Audi’s relentless release of new models continues with the launch of its smallest SUV. The Q2 goes on sale in the UK next week with prices starting at £22,380. There’s an extensive selection of petrol and diesel power trains as well as the option of front or Quattro four-wheel drive. More models will be added to the range later on, including powerful SQ2 and RSQ2 versions. Aimed squarely at a younger audience, the Q2 has bolder, sharper lines and a different shape to Audi’s bigger SUVs, the Q3, Q5 and Q7. Although it’s clearly meant more for buzzing around cities than growling across farmland, cladding and skid plates lend it an aura of ruggedness. Audi is also offering a range of vibrant colours to deepen the Q2’s appeal to youthful buyers. The interior is as plush as you’d expect from Audi, justifying its price hike over similarly sized SUVs like the Nissan Juke and Honda HR-V. The materials are high quality – softtouch plastics, leather on higher spec cars and brushed aluminium trim elements all blended into a smart-looking package.
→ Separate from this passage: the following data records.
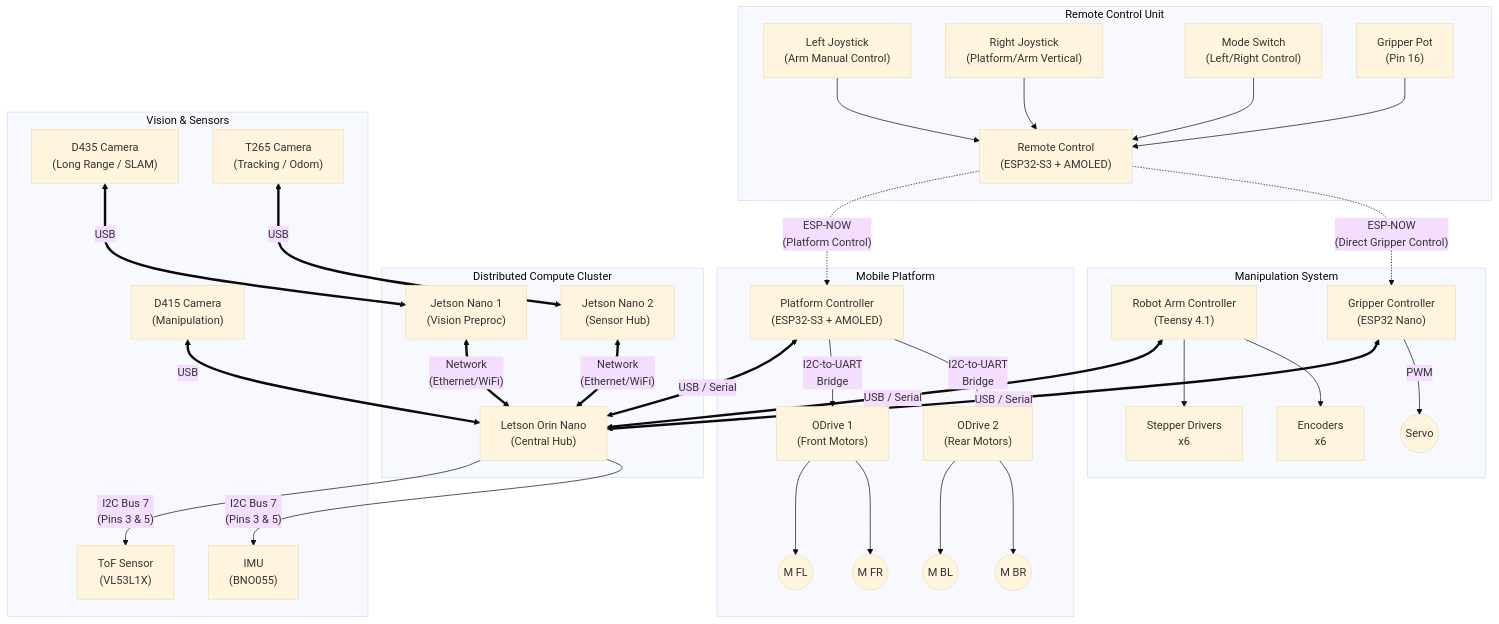
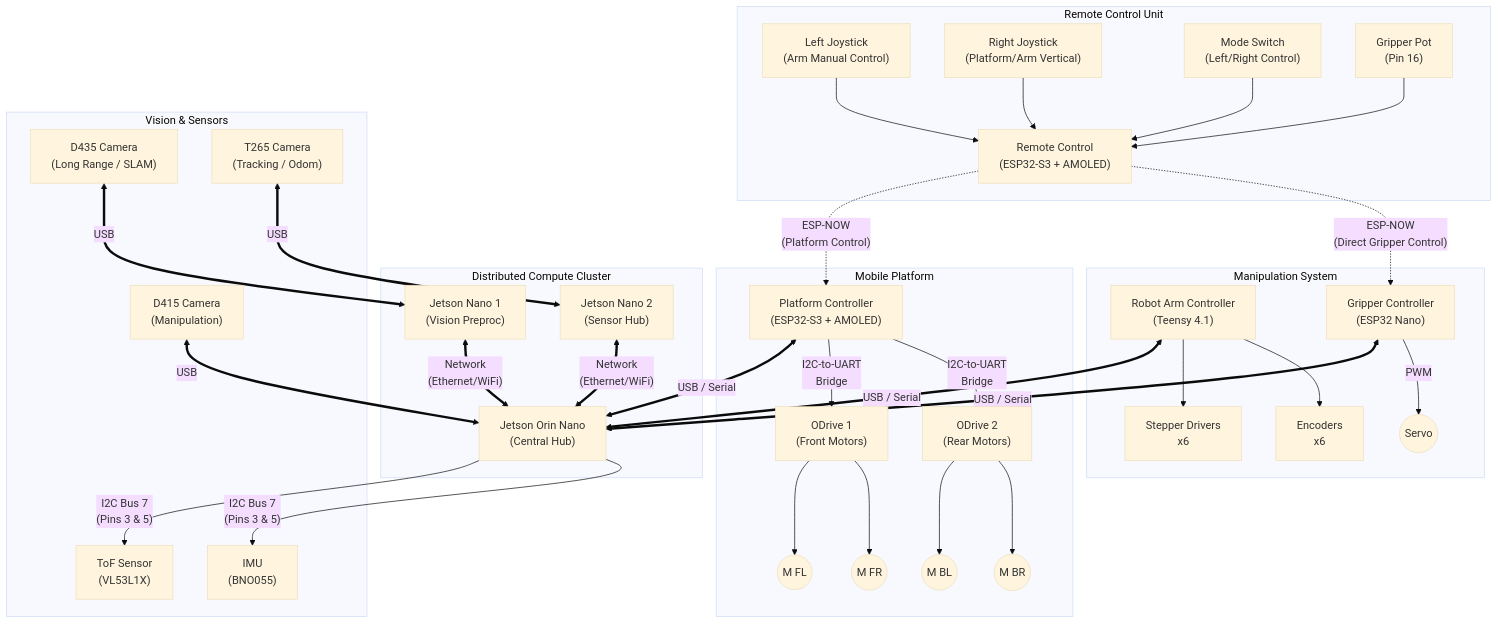
One commit to bano99/james-useful-home-robot changed the diagram in docs/hardware_interconnection.md. Above: the diagram before and after it, drawn with Mermaid (base theme).

Commit message:
Update docs with distributed architecture and axis labels

```diff
--- a/docs/hardware_interconnection.md
+++ b/docs/hardware_interconnection.md
@@ -27,7 +27,7 @@
     end
 
     subgraph "Distributed Compute Cluster"
-        ORIN["Letson Orin Nano<br/>(Central Hub)"]
+        ORIN["Jetson Orin Nano<br/>(Central Hub)"]
         NANO1["Jetson Nano 1<br/>(Vision Preproc)"]
         NANO2["Jetson Nano 2<br/>(Sensor Hub)"]
     end
```
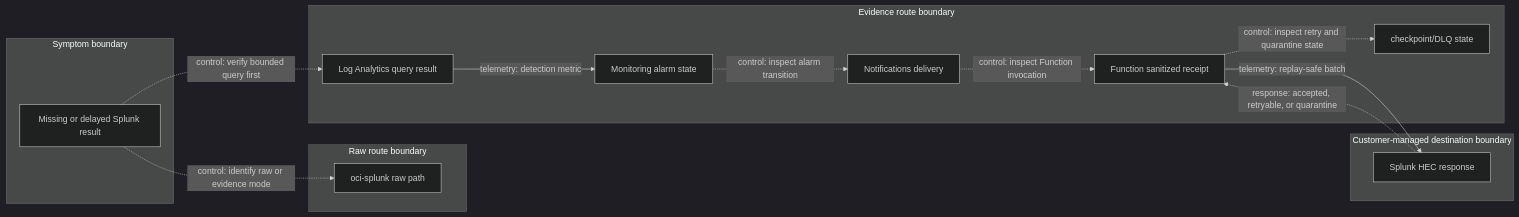
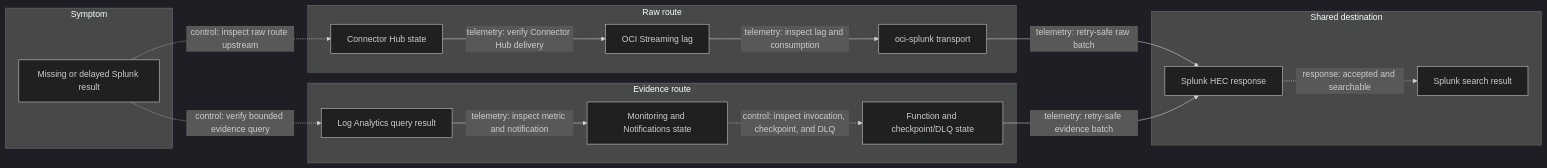
Before and after one commit to adibirzu/oci-log-analytics-detections: the diagram in docs/diagrams/logan-splunk-troubleshooting.mmd, drawn with Mermaid (dark theme). The commit also changed 10 other files, not shown here.

Commit message:
fix: correct Splunk workflow topology

```diff
--- a/docs/diagrams/logan-splunk-troubleshooting.mmd
+++ b/docs/diagrams/logan-splunk-troubleshooting.mmd
@@ -1,28 +1,30 @@
-%% Title: Boundary-first troubleshooting workflow
+%% Title: Boundary-first raw and evidence troubleshooting workflow
 %% Evidence: code-backed failure contracts and operator checks; provider verified = false; release accepted = false
-%% Primary objects: 8
+%% Primary objects: 9
 flowchart LR
-  subgraph TRIAGE["Symptom boundary"]
+  subgraph TRIAGE["Symptom"]
     symptom["Missing or delayed Splunk result"]
   end
-  subgraph RAW["Raw route boundary"]
-    oci_splunk["oci-splunk raw path"]
+  subgraph RAW["Raw route"]
+    connector["Connector Hub state"]
+    streaming["OCI Streaming lag"]
+    oci_splunk["oci-splunk transport"]
   end
-  subgraph OCI["Evidence route boundary"]
+  subgraph EVIDENCE["Evidence route"]
     logan["Log Analytics query result"]
-    monitoring["Monitoring alarm state"]
-    notifications["Notifications delivery"]
-    function["Function sanitized receipt"]
-    state["checkpoint/DLQ state"]
+    trigger["Monitoring and Notifications state"]
+    function_state["Function and checkpoint/DLQ state"]
   end
-  subgraph DEST["Customer-managed destination boundary"]
+  subgraph DEST["Shared destination"]
     hec["Splunk HEC response"]
+    search["Splunk search result"]
   end
-  symptom -.->|"control: identify raw or evidence mode"| oci_splunk
-  symptom -.->|"control: verify bounded query first"| logan
-  logan -->|"telemetry: detection metric"| monitoring
-  monitoring -.->|"control: inspect alarm transition"| notifications
-  notifications -.->|"control: inspect Function invocation"| function
-  function -.->|"control: inspect retry and quarantine state"| state
-  function -->|"telemetry: replay-safe batch"| hec
-  hec -.->|"response: accepted, retryable, or quarantine"| function
+  symptom -.->|"control: inspect raw route upstream"| connector
+  connector -->|"telemetry: verify Connector Hub delivery"| streaming
+  streaming -->|"telemetry: inspect lag and consumption"| oci_splunk
+  oci_splunk -->|"telemetry: retry-safe raw batch"| hec
+  symptom -.->|"control: verify bounded evidence query"| logan
+  logan -->|"telemetry: inspect metric and notification"| trigger
+  trigger -.->|"control: inspect invocation, checkpoint, and DLQ"| function_state
+  function_state -->|"telemetry: retry-safe evidence batch"| hec
+  hec -.->|"response: accepted and searchable"| search
```
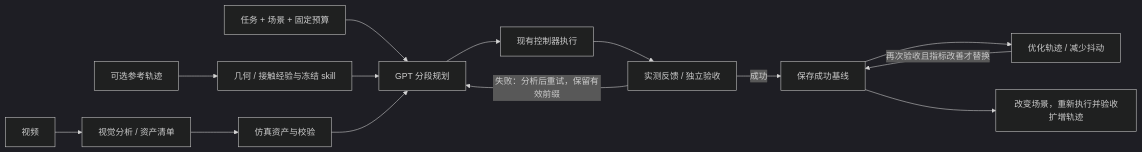
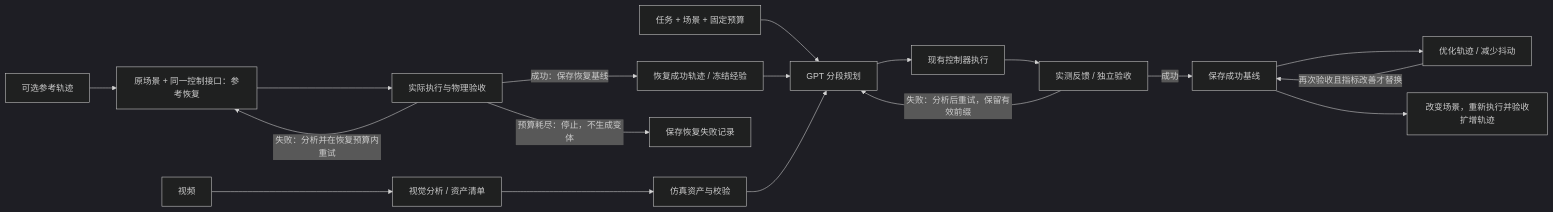
Before and after one commit to rascal-yang/cap-sim: the diagram in README.md, drawn with Mermaid (dark theme). The commit also changed other lines of this file and 6 other files, not shown here.

````diff
--- a/README.md
+++ b/README.md
@@ -7,16 +7,20 @@
 ```mermaid
 flowchart LR
   V[视频] --> A[视觉分析 / 资产清单]
   A --> S[仿真资产与校验]
   T[任务 + 场景 + 固定预算] --> P[GPT 分段规划]
-  R[可选参考轨迹] --> K[几何 / 接触经验与冻结 skill]
+  R[可选参考轨迹] --> RR[原场景 + 同一控制接口：参考恢复]
+  RR --> RV[实际执行与物理验收]
+  RV -->|失败：分析并在恢复预算内重试| RR
+  RV -->|预算耗尽：停止，不生成变体| STOP[保存恢复失败记录]
+  RV -->|成功：保存恢复基线| K[恢复成功轨迹 / 冻结经验]
   K --> P
   S --> P
   P --> C[现有控制器执行]
   C --> F[实测反馈 / 独立验收]
   F -->|失败：分析后重试，保留有效前缀| P
   F -->|成功| B[保存成功基线]
   B --> O[优化轨迹 / 减少抖动]
   O -->|再次验收且指标改善才替换| B
   B --> X[改变场景，重新执行并验收扩增轨迹]
 ```
````
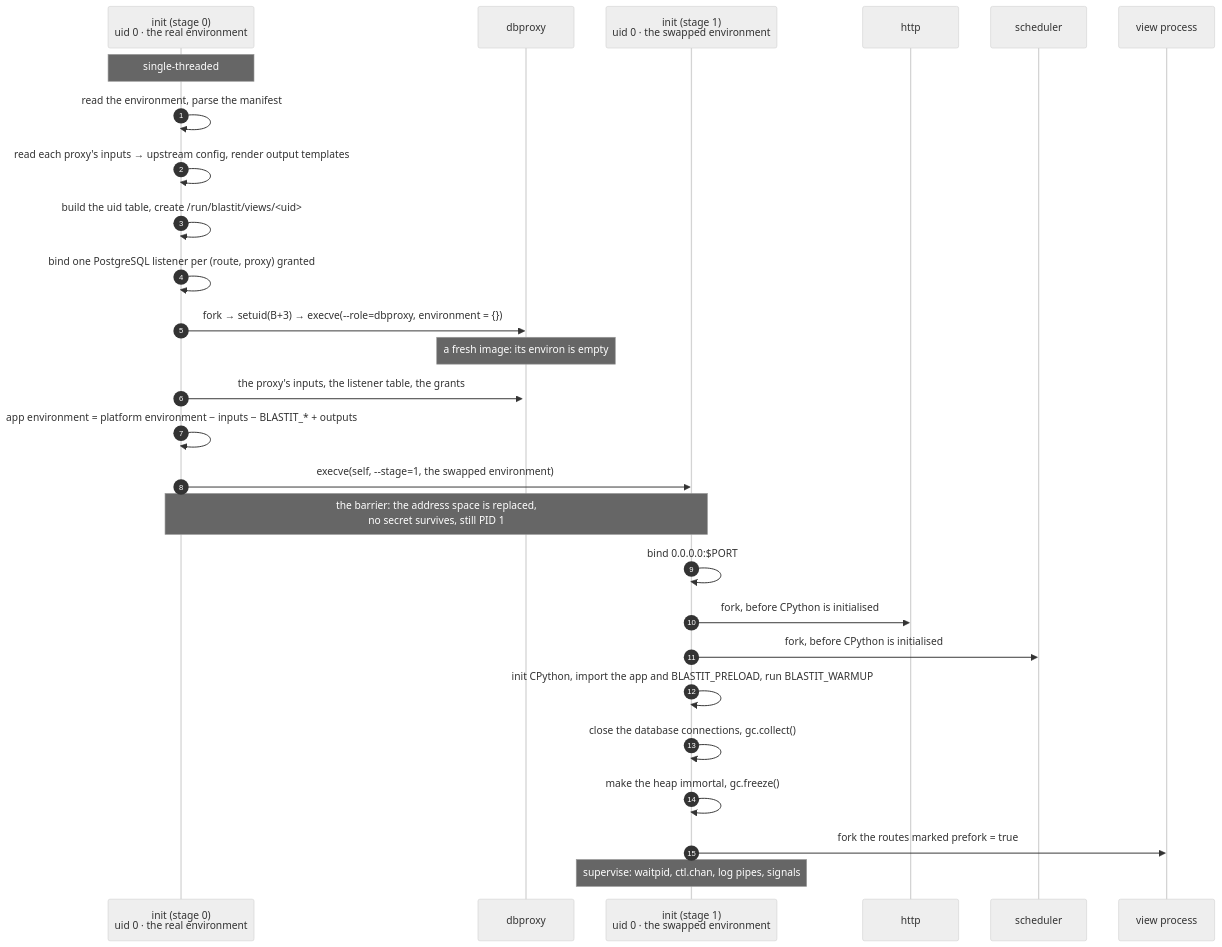
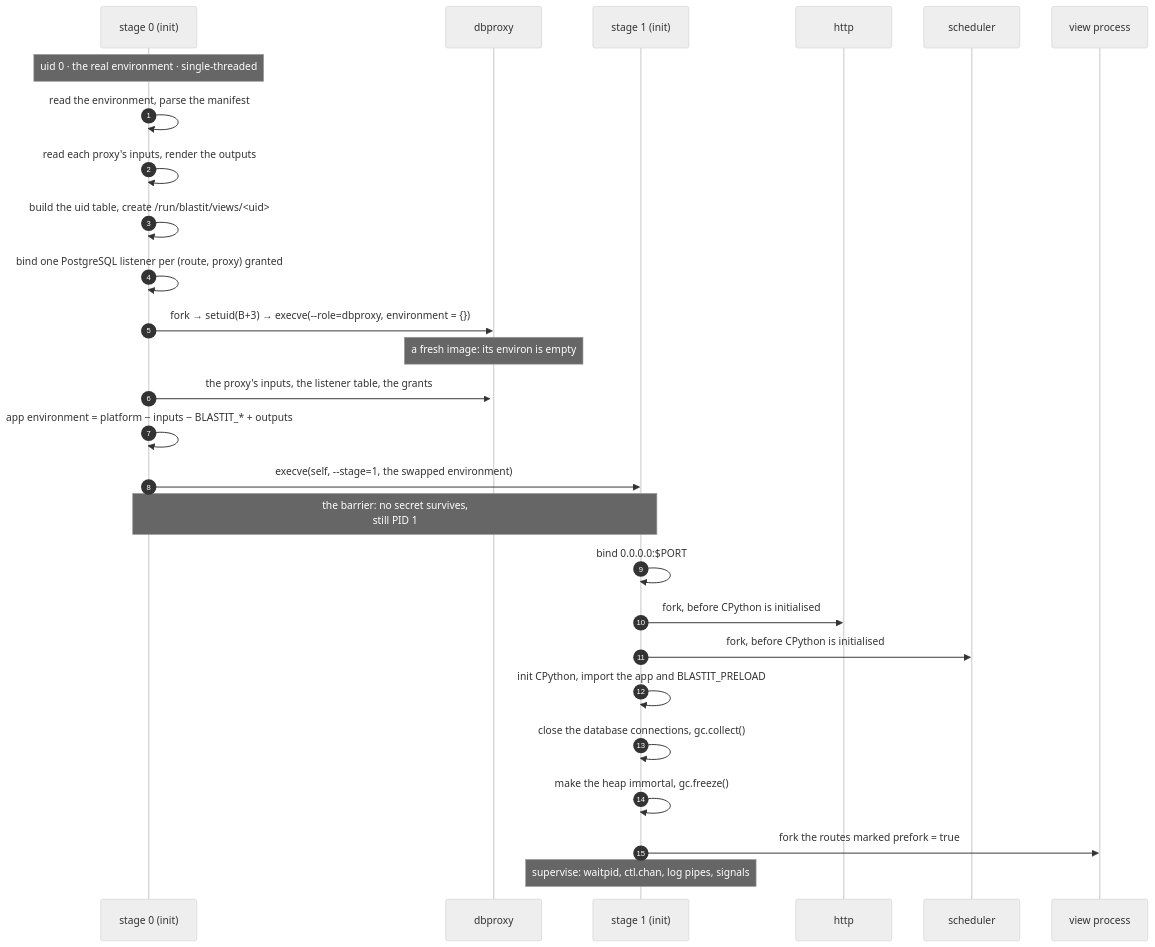
One commit to OffworldNexus/blastit changed the third of 3 diagrams in docs/how-it-works.md. Above: the diagram before and after it, drawn with Mermaid (neutral theme). The commit also changed 1 other file, not shown here.

Commit message:
E2: an icon that exists, and a sequence diagram that fits

````diff
--- a/docs/how-it-works.md
+++ b/docs/how-it-works.md
@@ -146,31 +146,31 @@
 ```mermaid
 sequenceDiagram
     autonumber
-    participant I0 as init (stage 0)<br/>uid 0 · the real environment
+    participant I0 as stage 0 (init)
     participant D as dbproxy
-    participant I1 as init (stage 1)<br/>uid 0 · the swapped environment
+    participant I1 as stage 1 (init)
     participant H as http
     participant S as scheduler
     participant V as view process
 
-    Note over I0: single-threaded
+    Note over I0: uid 0 · the real environment · single-threaded
     I0->>I0: read the environment, parse the manifest
-    I0->>I0: read each proxy's inputs → upstream config, render output templates
+    I0->>I0: read each proxy's inputs, render the outputs
     I0->>I0: build the uid table, create /run/blastit/views/<uid>
     I0->>I0: bind one PostgreSQL listener per (route, proxy) granted
     I0->>D: fork → setuid(B+3) → execve(--role=dbproxy, environment = {})
     activate D
     Note over D: a fresh image: its environ is empty
     I0->>D: the proxy's inputs, the listener table, the grants
-    I0->>I0: app environment = platform environment − inputs − BLASTIT_* + outputs
+    I0->>I0: app environment = platform − inputs − BLASTIT_* + outputs
     I0->>I1: execve(self, --stage=1, the swapped environment)
-    Note over I0,I1: the barrier: the address space is replaced,<br/>no secret survives, still PID 1
+    Note over I0,I1: the barrier: no secret survives,<br/>still PID 1
     I1->>I1: bind 0.0.0.0:$PORT
     I1->>H: fork, before CPython is initialised
     I1->>S: fork, before CPython is initialised
-    I1->>I1: init CPython, import the app and BLASTIT_PRELOAD, run BLASTIT_WARMUP
+    I1->>I1: init CPython, import the app and BLASTIT_PRELOAD
     I1->>I1: close the database connections, gc.collect()
     I1->>I1: make the heap immortal, gc.freeze()
     I1->>V: fork the routes marked prefork = true
     Note over I1: supervise: waitpid, ctl.chan, log pipes, signals
 ```
````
As standard, drivers get a seven-inch infotainment screen on top of the dashboard. It’s operated through Audi’s rotary dial system that’s far more intuitive and easier to use when on the move than rivals’ touchscreen systems. Among the many options is Audi’s excellent Virtual Cockpit - a 12.3in screen that replaces the manual instruments behind the steering wheel. Overall, the Q2 is 4.7in shorter than the A3 hatchback, but Audi says there’s enough leg and headroom for two adult passengers in the back. Boot space comes in at 405 litres – 50 more than you’ll find in the A3 hatchback and rival Nissan Juke, although it trails the Mini Countryman by the same amount. To begin with, the only diesel option is a 1.6 litre with 114bhp, although a more powerful 184bhp 2.0 litre unit will be added to the range soon. Similarly, the petrol engine range is limited for now but will be expanded by the end of the year. The 1.4 litre, 148bhp unit offered now will be joined by 1.0 litre, 114bhp three cylinder turbo and 2.0 litre, 187bhp options – the latter coming with an S-Tronic automatic gearbox. When it arrives the 1.0 litre petrol version will be the cheapest model in the range with a price tag of £20,230. Courier Motoring has yet to get its hands on the car but early reviews have been very positive and Audi looks to have yet another winner on its hands. email@example.com